Your copy should match the records below word for word and contain no pictures.

Records from a collection:
BEGIN

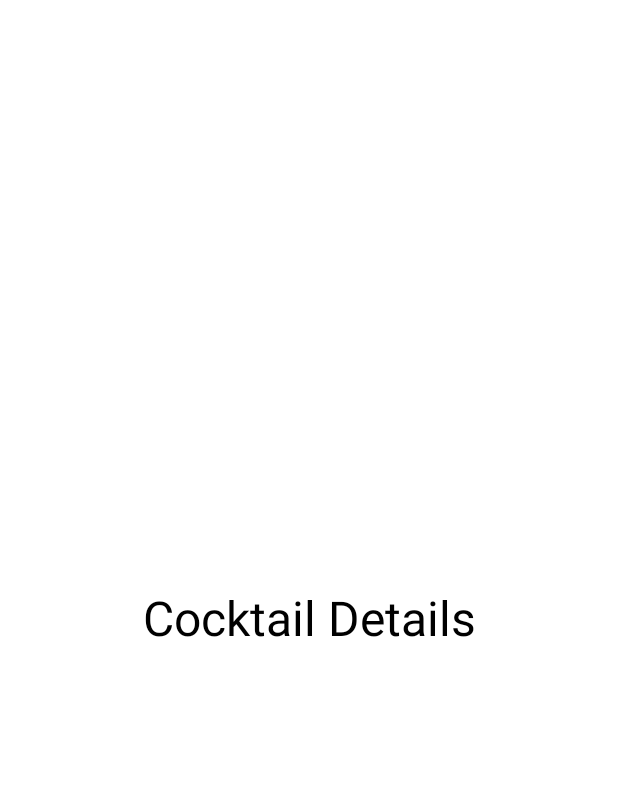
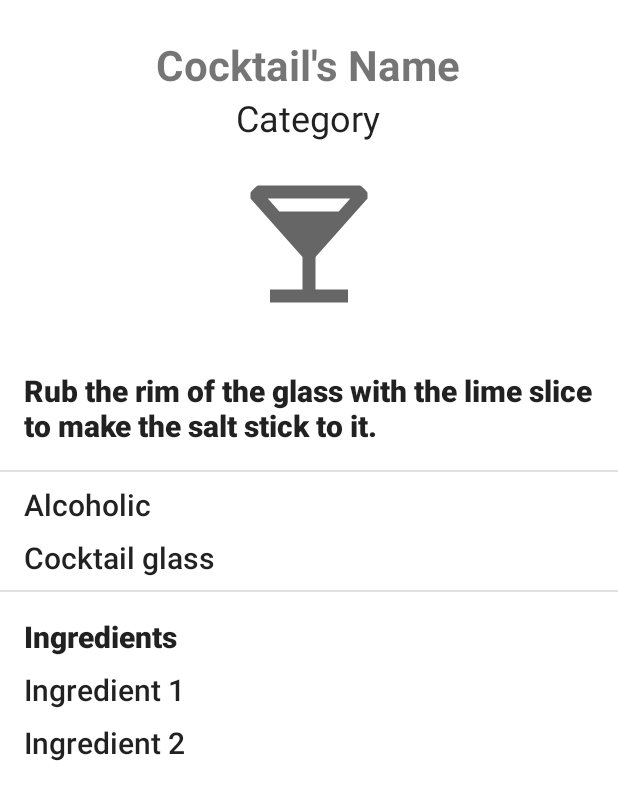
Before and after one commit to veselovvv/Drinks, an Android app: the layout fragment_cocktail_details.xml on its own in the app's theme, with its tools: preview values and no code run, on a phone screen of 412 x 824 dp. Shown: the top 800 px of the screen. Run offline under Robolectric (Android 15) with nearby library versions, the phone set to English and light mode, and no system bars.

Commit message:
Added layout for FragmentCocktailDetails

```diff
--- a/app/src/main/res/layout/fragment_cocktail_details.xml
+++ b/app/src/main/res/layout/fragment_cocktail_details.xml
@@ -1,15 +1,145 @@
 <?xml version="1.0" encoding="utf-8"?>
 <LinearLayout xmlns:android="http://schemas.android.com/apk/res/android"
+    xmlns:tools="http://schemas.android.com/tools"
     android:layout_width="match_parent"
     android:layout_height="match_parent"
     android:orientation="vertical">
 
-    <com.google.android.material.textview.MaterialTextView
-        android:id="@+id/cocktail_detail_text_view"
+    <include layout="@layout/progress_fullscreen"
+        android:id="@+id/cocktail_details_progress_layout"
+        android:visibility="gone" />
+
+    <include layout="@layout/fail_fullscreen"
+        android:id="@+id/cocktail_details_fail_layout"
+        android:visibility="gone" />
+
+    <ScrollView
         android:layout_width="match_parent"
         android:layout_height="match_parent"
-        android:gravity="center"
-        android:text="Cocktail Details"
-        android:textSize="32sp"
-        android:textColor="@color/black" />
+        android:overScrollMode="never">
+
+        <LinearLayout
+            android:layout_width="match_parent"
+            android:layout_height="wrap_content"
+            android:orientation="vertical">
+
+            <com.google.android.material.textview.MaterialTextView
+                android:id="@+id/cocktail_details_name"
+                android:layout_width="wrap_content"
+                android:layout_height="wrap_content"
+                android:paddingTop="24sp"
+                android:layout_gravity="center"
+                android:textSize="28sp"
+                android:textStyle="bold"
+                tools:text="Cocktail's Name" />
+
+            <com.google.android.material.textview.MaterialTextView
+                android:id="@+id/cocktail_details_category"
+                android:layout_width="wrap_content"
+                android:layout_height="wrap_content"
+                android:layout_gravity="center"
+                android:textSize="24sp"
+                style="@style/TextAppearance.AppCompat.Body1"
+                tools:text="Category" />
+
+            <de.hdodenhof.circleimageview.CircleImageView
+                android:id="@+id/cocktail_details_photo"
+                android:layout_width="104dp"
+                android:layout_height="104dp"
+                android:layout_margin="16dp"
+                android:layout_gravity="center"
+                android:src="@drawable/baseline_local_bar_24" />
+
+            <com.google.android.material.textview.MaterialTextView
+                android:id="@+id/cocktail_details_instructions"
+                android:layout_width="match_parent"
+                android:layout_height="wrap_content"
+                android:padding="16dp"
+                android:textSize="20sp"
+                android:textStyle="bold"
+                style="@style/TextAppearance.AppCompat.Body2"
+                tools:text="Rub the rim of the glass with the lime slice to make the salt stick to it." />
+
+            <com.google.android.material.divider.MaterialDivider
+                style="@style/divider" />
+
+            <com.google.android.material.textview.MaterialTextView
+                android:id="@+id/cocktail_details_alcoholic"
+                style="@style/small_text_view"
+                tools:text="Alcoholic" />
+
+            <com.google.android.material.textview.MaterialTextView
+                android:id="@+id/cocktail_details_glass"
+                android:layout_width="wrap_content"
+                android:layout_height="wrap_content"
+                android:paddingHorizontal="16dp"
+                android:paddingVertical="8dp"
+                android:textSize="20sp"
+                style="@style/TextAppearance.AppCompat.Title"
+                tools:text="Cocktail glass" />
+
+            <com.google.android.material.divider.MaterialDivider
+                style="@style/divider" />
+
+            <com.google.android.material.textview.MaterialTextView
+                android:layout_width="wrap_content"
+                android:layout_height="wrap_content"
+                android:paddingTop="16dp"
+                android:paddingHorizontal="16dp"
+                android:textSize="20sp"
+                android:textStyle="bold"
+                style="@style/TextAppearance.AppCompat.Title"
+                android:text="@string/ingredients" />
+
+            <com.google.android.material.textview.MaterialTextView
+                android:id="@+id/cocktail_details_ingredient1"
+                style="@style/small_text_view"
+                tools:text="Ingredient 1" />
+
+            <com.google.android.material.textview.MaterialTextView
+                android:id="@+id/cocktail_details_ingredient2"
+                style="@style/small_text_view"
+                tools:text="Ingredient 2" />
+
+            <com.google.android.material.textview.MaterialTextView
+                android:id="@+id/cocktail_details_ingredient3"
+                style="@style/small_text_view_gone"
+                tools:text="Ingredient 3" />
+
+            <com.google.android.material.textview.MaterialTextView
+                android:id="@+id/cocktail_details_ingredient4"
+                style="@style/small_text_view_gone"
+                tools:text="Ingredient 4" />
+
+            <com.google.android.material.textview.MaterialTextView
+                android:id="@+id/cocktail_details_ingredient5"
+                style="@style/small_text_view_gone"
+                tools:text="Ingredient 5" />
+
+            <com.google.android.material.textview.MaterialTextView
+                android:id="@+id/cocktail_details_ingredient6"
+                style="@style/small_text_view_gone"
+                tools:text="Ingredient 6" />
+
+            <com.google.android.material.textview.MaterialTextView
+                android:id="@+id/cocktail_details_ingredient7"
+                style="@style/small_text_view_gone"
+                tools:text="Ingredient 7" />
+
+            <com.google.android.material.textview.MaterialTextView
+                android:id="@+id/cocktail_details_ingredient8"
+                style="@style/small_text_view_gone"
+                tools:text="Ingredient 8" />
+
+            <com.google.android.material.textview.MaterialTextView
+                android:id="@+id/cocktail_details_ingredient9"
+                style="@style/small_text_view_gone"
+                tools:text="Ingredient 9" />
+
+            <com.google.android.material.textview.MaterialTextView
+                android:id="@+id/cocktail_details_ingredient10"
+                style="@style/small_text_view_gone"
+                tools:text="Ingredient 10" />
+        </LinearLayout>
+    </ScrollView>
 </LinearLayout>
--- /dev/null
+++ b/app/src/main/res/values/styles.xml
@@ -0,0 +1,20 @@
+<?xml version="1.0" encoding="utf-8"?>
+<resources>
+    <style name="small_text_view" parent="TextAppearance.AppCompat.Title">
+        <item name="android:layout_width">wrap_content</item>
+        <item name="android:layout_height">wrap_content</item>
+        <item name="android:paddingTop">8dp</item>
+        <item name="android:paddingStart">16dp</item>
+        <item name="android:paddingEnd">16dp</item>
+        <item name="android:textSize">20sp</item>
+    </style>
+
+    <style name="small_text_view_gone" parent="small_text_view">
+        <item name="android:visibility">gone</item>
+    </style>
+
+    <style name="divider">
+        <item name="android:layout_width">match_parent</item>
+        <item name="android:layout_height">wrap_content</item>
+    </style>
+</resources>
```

END

[WRITTEN ANSWER]:
Before and after one commit to veselovvv/Drinks, an Android app: the layout fragment_cocktail_details.xml on its own in the app's theme, with its tools: preview values and no code run, on a phone screen of 412 x 824 dp. Shown: the top 800 px of the screen. Run offline under Robolectric (Android 15) with nearby library versions, the phone set to English and light mode, and no system bars.

Commit message:
Added layout for FragmentCocktailDetails

```diff
--- a/app/src/main/res/layout/fragment_cocktail_details.xml
+++ b/app/src/main/res/layout/fragment_cocktail_details.xml
@@ -1,15 +1,145 @@
 <?xml version="1.0" encoding="utf-8"?>
 <LinearLayout xmlns:android="http://schemas.android.com/apk/res/android"
+    xmlns:tools="http://schemas.android.com/tools"
     android:layout_width="match_parent"
     android:layout_height="match_parent"
     android:orientation="vertical">
 
-    <com.google.android.material.textview.MaterialTextView
-        android:id="@+id/cocktail_detail_text_view"
+    <include layout="@layout/progress_fullscreen"
+        android:id="@+id/cocktail_details_progress_layout"
+        android:visibility="gone" />
+
+    <include layout="@layout/fail_fullscreen"
+        android:id="@+id/cocktail_details_fail_layout"
+        android:visibility="gone" />
+
+    <ScrollView
         android:layout_width="match_parent"
         android:layout_height="match_parent"
-        android:gravity="center"
-        android:text="Cocktail Details"
-        android:textSize="32sp"
-        android:textColor="@color/black" />
+        android:overScrollMode="never">
+
+        <LinearLayout
+            android:layout_width="match_parent"
+            android:layout_height="wrap_content"
+            android:orientation="vertical">
+
+            <com.google.android.material.textview.MaterialTextView
+                android:id="@+id/cocktail_details_name"
+                android:layout_width="wrap_content"
+                android:layout_height="wrap_content"
+                android:paddingTop="24sp"
+                android:layout_gravity="center"
+                android:textSize="28sp"
+                android:textStyle="bold"
+                tools:text="Cocktail's Name" />
+
+            <com.google.android.material.textview.MaterialTextView
+                android:id="@+id/cocktail_details_category"
+                android:layout_width="wrap_content"
+                android:layout_height="wrap_content"
+                android:layout_gravity="center"
+                android:textSize="24sp"
+                style="@style/TextAppearance.AppCompat.Body1"
+                tools:text="Category" />
+
+            <de.hdodenhof.circleimageview.CircleImageView
+                android:id="@+id/cocktail_details_photo"
+                android:layout_width="104dp"
+                android:layout_height="104dp"
+                android:layout_margin="16dp"
+                android:layout_gravity="center"
+                android:src="@drawable/baseline_local_bar_24" />
+
+            <com.google.android.material.textview.MaterialTextView
+                android:id="@+id/cocktail_details_instructions"
+                android:layout_width="match_parent"
+                android:layout_height="wrap_content"
+                android:padding="16dp"
+                android:textSize="20sp"
+                android:textStyle="bold"
+                style="@style/TextAppearance.AppCompat.Body2"
+                tools:text="Rub the rim of the glass with the lime slice to make the salt stick to it." />
+
+            <com.google.android.material.divider.MaterialDivider
+                style="@style/divider" />
+
+            <com.google.android.material.textview.MaterialTextView
+                android:id="@+id/cocktail_details_alcoholic"
+                style="@style/small_text_view"
+                tools:text="Alcoholic" />
+
+            <com.google.android.material.textview.MaterialTextView
+                android:id="@+id/cocktail_details_glass"
+                android:layout_width="wrap_content"
+                android:layout_height="wrap_content"
+                android:paddingHorizontal="16dp"
+                android:paddingVertical="8dp"
+                android:textSize="20sp"
+                style="@style/TextAppearance.AppCompat.Title"
+                tools:text="Cocktail glass" />
+
+            <com.google.android.material.divider.MaterialDivider
+                style="@style/divider" />
+
+            <com.google.android.material.textview.MaterialTextView
+                android:layout_width="wrap_content"
+                android:layout_height="wrap_content"
+                android:paddingTop="16dp"
+                android:paddingHorizontal="16dp"
+                android:textSize="20sp"
+                android:textStyle="bold"
+                style="@style/TextAppearance.AppCompat.Title"
+                android:text="@string/ingredients" />
+
+            <com.google.android.material.textview.MaterialTextView
+                android:id="@+id/cocktail_details_ingredient1"
+                style="@style/small_text_view"
+                tools:text="Ingredient 1" />
+
+            <com.google.android.material.textview.MaterialTextView
+                android:id="@+id/cocktail_details_ingredient2"
+                style="@style/small_text_view"
+                tools:text="Ingredient 2" />
+
+            <com.google.android.material.textview.MaterialTextView
+                android:id="@+id/cocktail_details_ingredient3"
+                style="@style/small_text_view_gone"
+                tools:text="Ingredient 3" />
+
+            <com.google.android.material.textview.MaterialTextView
+                android:id="@+id/cocktail_details_ingredient4"
+                style="@style/small_text_view_gone"
+                tools:text="Ingredient 4" />
+
+            <com.google.android.material.textview.MaterialTextView
+                android:id="@+id/cocktail_details_ingredient5"
+                style="@style/small_text_view_gone"
+                tools:text="Ingredient 5" />
+
+            <com.google.android.material.textview.MaterialTextView
+                android:id="@+id/cocktail_details_ingredient6"
+                style="@style/small_text_view_gone"
+                tools:text="Ingredient 6" />
+
+            <com.google.android.material.textview.MaterialTextView
+                android:id="@+id/cocktail_details_ingredient7"
+                style="@style/small_text_view_gone"
+                tools:text="Ingredient 7" />
+
+            <com.google.android.material.textview.MaterialTextView
+                android:id="@+id/cocktail_details_ingredient8"
+                style="@style/small_text_view_gone"
+                tools:text="Ingredient 8" />
+
+            <com.google.android.material.textview.MaterialTextView
+                android:id="@+id/cocktail_details_ingredient9"
+                style="@style/small_text_view_gone"
+                tools:text="Ingredient 9" />
+
+            <com.google.android.material.textview.MaterialTextView
+                android:id="@+id/cocktail_details_ingredient10"
+                style="@style/small_text_view_gone"
+                tools:text="Ingredient 10" />
+        </LinearLayout>
+    </ScrollView>
 </LinearLayout>
--- /dev/null
+++ b/app/src/main/res/values/styles.xml
@@ -0,0 +1,20 @@
+<?xml version="1.0" encoding="utf-8"?>
+<resources>
+    <style name="small_text_view" parent="TextAppearance.AppCompat.Title">
+        <item name="android:layout_width">wrap_content</item>
+        <item name="android:layout_height">wrap_content</item>
+        <item name="android:paddingTop">8dp</item>
+        <item name="android:paddingStart">16dp</item>
+        <item name="android:paddingEnd">16dp</item>
+        <item name="android:textSize">20sp</item>
+    </style>
+
+    <style name="small_text_view_gone" parent="small_text_view">
+        <item name="android:visibility">gone</item>
+    </style>
+
+    <style name="divider">
+        <item name="android:layout_width">match_parent</item>
+        <item name="android:layout_height">wrap_content</item>
+    </style>
+</resources>
```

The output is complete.